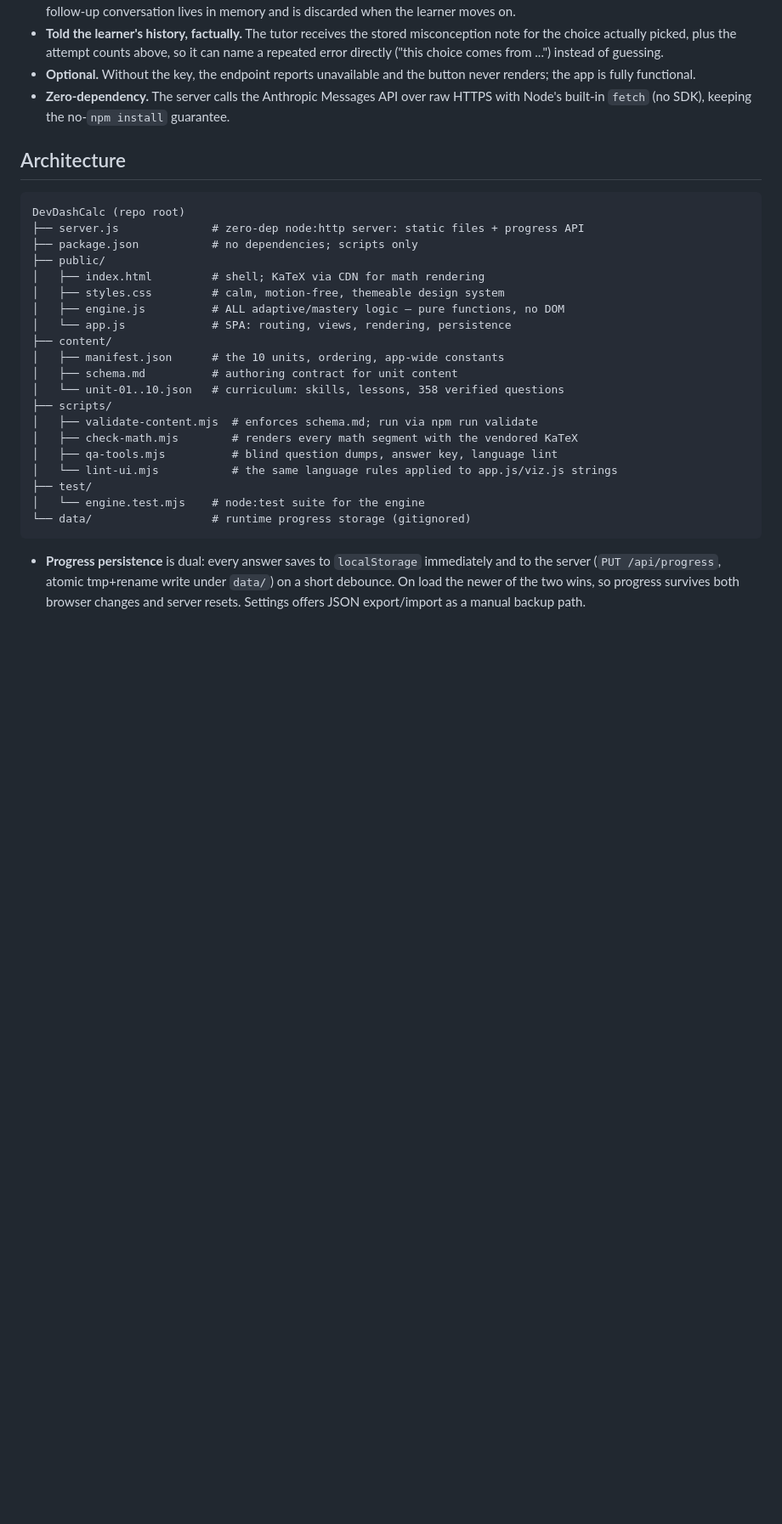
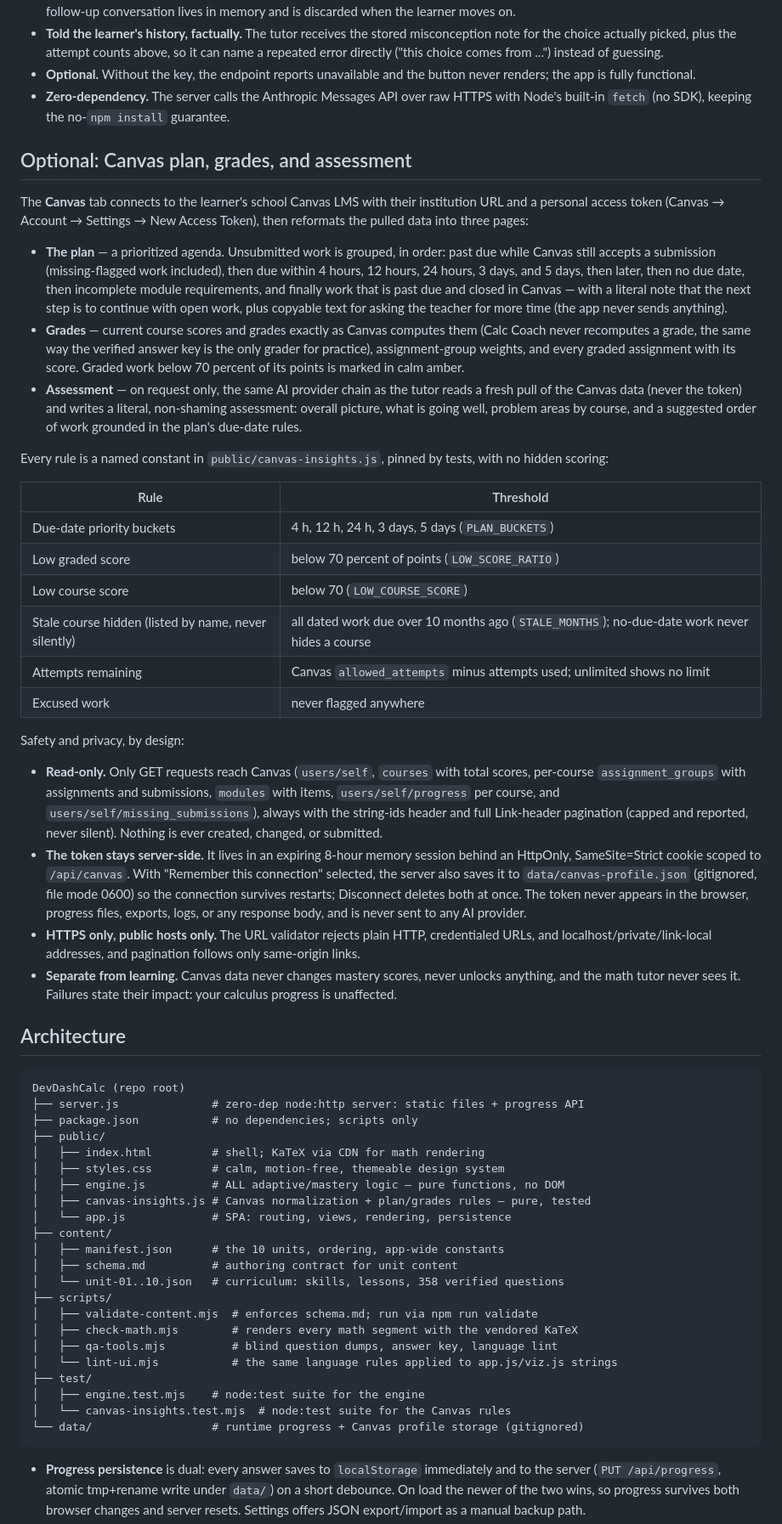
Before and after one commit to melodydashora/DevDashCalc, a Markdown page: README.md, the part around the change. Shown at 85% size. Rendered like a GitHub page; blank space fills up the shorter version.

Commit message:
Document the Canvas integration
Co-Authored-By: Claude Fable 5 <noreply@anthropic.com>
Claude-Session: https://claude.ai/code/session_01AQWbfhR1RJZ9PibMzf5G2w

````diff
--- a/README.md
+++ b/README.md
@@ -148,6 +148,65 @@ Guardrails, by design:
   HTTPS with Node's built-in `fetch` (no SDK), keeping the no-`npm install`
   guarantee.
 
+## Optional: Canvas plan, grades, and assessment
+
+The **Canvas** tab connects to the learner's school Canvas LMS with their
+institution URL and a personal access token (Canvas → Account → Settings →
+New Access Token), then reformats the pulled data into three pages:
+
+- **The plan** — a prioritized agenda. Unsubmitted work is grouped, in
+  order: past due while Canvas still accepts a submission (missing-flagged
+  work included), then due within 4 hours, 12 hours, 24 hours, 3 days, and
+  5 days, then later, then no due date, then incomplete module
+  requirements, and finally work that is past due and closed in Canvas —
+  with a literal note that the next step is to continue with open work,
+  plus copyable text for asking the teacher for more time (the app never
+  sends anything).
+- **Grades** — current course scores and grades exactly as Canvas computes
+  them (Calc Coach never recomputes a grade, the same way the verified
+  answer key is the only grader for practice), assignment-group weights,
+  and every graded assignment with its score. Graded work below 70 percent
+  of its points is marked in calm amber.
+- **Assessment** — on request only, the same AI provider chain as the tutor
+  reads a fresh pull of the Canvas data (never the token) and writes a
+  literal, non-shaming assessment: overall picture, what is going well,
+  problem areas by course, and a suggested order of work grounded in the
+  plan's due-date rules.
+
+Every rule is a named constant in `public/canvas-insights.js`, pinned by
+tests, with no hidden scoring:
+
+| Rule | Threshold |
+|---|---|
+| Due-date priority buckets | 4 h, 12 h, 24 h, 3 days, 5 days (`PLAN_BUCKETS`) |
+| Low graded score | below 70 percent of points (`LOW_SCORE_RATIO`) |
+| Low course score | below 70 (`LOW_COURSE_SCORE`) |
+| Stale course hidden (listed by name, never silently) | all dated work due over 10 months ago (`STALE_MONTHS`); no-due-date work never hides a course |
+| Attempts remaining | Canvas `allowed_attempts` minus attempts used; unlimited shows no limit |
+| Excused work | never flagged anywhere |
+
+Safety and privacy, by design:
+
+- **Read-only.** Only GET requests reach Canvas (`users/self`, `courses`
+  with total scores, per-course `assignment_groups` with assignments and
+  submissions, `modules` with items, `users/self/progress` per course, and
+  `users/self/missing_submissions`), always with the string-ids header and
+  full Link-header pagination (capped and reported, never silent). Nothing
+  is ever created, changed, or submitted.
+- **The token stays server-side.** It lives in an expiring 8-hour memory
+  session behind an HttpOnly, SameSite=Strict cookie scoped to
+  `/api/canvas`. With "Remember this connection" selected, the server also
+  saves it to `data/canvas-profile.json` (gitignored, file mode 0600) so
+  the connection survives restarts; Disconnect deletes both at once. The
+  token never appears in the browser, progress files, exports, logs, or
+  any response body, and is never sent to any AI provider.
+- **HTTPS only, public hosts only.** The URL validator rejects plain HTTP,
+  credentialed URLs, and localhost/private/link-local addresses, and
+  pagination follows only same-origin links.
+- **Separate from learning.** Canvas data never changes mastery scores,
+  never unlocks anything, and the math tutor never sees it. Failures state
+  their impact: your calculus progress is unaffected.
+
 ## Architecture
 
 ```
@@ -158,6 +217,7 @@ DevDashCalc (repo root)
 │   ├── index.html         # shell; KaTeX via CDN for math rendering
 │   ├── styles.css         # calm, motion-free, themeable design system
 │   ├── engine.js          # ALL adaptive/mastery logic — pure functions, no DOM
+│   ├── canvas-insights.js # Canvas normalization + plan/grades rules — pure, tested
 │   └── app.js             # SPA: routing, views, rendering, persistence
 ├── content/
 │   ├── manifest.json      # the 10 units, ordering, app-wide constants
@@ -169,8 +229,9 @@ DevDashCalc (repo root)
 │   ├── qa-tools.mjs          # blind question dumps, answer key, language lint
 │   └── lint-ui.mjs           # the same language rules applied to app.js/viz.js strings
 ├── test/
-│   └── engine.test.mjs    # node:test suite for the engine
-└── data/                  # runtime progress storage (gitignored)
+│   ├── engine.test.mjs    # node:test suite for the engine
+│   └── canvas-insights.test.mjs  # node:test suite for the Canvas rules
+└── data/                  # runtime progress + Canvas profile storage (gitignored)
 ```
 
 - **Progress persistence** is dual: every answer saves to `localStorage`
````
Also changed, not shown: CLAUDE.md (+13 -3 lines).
# # # # #
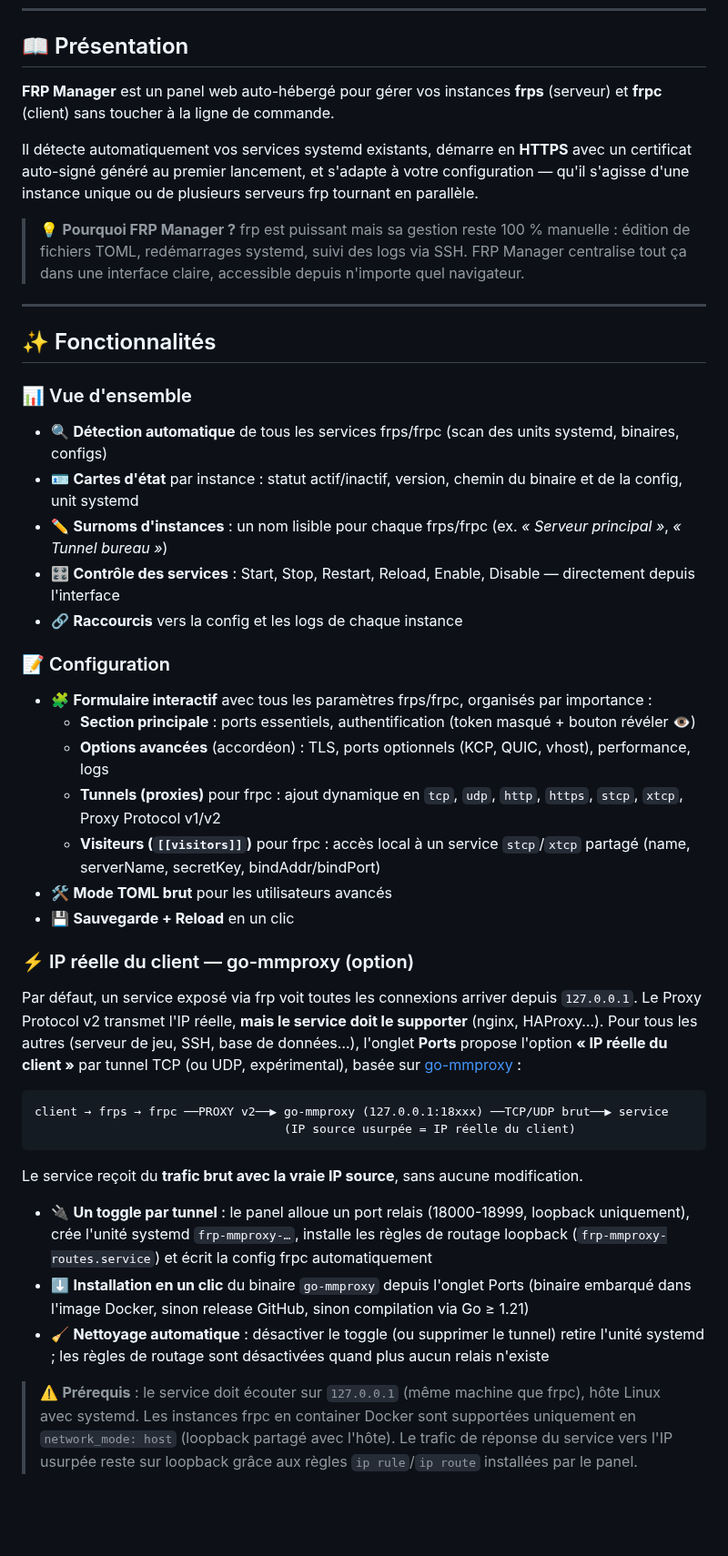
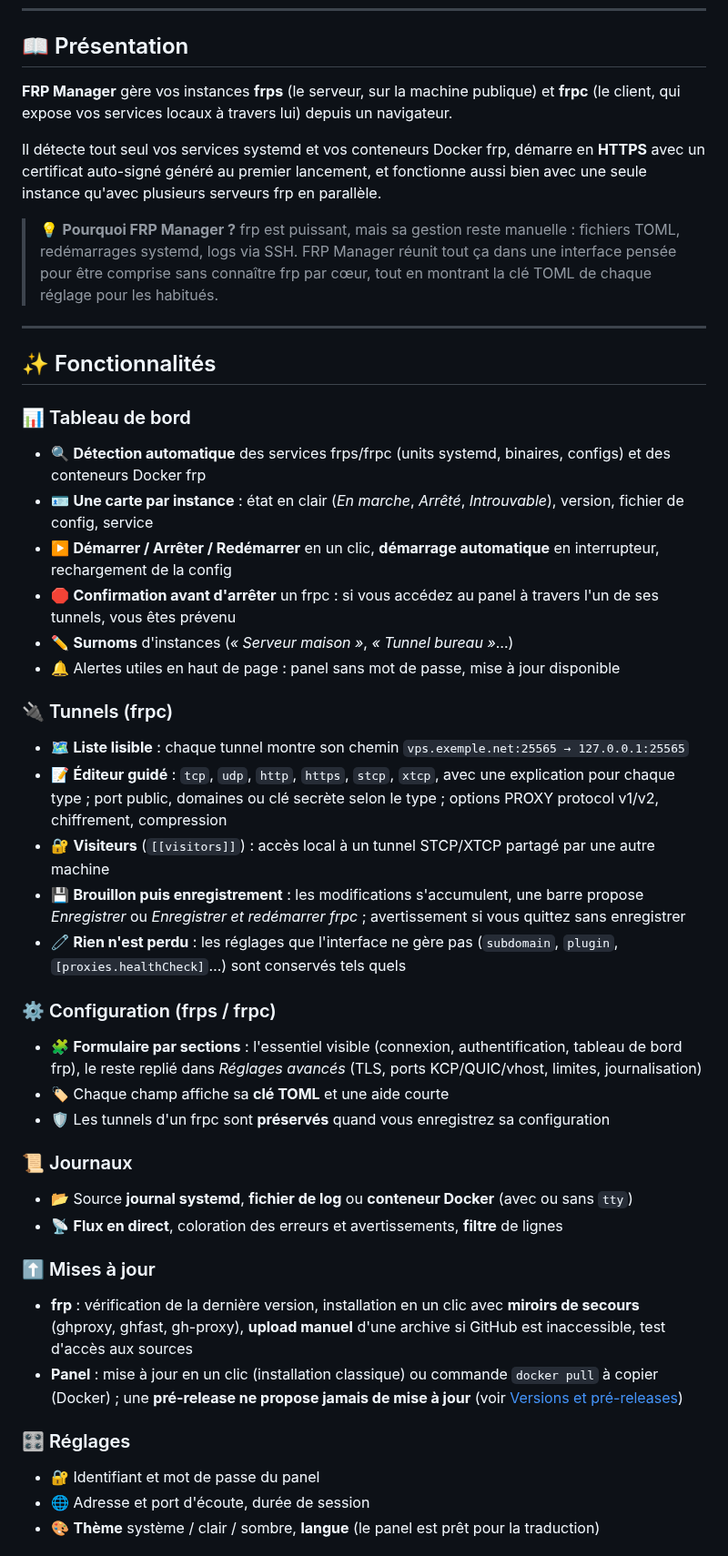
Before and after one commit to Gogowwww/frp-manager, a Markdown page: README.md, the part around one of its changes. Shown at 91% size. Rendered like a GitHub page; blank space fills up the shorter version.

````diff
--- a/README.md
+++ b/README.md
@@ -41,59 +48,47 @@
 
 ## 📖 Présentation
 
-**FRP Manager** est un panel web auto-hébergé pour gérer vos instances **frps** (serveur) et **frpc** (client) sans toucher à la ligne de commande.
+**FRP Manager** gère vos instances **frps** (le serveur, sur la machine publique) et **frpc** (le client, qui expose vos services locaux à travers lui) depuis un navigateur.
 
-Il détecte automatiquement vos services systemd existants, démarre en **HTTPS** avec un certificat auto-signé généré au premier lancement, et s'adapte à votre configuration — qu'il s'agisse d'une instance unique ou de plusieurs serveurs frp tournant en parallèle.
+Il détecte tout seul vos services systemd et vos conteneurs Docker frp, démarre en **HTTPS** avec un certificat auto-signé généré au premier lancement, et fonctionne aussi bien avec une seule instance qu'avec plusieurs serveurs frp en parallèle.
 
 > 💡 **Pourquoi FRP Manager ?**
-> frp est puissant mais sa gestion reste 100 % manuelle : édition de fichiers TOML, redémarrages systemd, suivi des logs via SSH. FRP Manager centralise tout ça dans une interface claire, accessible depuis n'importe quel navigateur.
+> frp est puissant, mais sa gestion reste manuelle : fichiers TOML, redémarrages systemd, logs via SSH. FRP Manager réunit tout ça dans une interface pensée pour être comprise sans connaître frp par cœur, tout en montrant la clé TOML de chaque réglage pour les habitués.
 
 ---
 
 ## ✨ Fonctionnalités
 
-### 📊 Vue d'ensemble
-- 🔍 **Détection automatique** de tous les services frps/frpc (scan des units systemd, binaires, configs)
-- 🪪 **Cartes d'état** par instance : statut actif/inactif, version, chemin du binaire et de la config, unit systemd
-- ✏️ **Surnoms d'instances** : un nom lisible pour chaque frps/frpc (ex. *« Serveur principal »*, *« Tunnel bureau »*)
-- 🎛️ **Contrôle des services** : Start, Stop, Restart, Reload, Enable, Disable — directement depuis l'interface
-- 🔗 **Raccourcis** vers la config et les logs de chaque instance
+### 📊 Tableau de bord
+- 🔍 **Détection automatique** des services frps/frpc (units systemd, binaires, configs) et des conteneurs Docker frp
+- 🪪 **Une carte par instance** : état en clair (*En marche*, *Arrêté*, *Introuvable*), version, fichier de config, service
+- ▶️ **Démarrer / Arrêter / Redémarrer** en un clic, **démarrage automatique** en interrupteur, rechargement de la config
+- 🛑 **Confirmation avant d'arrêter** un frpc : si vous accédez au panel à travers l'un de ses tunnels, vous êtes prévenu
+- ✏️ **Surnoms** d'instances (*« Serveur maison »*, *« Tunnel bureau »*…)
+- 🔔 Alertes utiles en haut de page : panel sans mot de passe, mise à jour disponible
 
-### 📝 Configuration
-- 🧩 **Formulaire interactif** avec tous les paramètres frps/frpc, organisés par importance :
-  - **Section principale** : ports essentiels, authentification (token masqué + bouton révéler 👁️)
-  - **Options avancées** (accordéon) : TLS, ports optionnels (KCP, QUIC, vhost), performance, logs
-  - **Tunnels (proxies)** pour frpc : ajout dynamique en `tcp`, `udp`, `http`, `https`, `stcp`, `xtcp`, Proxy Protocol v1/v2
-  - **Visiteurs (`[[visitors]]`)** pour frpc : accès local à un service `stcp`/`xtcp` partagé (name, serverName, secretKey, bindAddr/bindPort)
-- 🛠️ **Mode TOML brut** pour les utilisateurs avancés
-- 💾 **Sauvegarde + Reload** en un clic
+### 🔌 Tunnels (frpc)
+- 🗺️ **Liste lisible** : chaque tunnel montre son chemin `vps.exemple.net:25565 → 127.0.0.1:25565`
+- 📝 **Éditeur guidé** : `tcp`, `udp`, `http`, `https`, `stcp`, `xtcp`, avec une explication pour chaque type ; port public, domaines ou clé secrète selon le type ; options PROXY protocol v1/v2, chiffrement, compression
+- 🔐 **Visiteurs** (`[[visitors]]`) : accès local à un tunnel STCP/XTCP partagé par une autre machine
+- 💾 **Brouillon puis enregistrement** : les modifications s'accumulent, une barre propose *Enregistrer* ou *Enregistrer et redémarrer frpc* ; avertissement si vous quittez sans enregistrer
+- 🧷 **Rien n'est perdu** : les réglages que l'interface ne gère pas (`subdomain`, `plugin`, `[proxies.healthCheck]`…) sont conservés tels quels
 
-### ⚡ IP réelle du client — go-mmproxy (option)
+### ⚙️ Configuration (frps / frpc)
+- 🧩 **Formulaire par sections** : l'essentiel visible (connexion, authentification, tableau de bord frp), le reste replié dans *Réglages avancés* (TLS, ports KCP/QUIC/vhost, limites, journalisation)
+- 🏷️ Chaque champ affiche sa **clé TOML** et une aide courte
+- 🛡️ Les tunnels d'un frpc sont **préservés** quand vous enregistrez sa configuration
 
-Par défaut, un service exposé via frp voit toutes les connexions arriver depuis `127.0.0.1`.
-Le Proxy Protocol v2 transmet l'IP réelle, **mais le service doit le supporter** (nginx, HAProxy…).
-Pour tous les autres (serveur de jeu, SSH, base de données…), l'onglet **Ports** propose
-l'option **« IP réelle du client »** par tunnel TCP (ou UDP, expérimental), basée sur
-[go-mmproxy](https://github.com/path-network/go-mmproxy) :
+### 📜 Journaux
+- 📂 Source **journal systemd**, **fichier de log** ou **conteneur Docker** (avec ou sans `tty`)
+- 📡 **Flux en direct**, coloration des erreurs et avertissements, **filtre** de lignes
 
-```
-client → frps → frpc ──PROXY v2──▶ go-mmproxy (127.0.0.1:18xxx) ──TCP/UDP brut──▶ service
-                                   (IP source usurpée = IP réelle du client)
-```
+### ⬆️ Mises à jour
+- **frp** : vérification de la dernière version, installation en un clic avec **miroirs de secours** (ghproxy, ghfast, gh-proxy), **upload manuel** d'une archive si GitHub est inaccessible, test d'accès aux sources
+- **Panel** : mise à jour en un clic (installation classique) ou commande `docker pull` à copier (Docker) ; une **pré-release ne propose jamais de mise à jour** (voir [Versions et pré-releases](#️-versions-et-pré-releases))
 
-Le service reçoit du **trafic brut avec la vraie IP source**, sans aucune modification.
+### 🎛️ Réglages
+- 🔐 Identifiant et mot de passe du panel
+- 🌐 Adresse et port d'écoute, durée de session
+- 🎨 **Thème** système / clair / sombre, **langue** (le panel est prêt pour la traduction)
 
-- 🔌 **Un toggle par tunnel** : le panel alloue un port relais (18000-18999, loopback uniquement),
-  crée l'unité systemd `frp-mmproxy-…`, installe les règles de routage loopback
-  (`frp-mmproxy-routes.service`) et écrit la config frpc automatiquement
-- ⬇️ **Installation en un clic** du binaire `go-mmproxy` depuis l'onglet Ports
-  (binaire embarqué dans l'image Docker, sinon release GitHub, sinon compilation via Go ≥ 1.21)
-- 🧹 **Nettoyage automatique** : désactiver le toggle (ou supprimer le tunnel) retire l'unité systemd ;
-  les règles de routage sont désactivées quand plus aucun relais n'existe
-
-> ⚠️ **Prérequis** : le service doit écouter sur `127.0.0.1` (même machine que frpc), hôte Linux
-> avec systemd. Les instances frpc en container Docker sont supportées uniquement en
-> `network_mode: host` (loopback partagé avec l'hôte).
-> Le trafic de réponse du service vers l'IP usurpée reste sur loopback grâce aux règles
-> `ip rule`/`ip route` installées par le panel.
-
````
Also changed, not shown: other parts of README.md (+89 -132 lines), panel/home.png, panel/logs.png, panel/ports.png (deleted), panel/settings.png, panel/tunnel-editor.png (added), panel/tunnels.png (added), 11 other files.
# # # # #
*Your goal*
Your reply should be one number: how many lines in the entries above contain the word "files".

*Result for this exercise*
2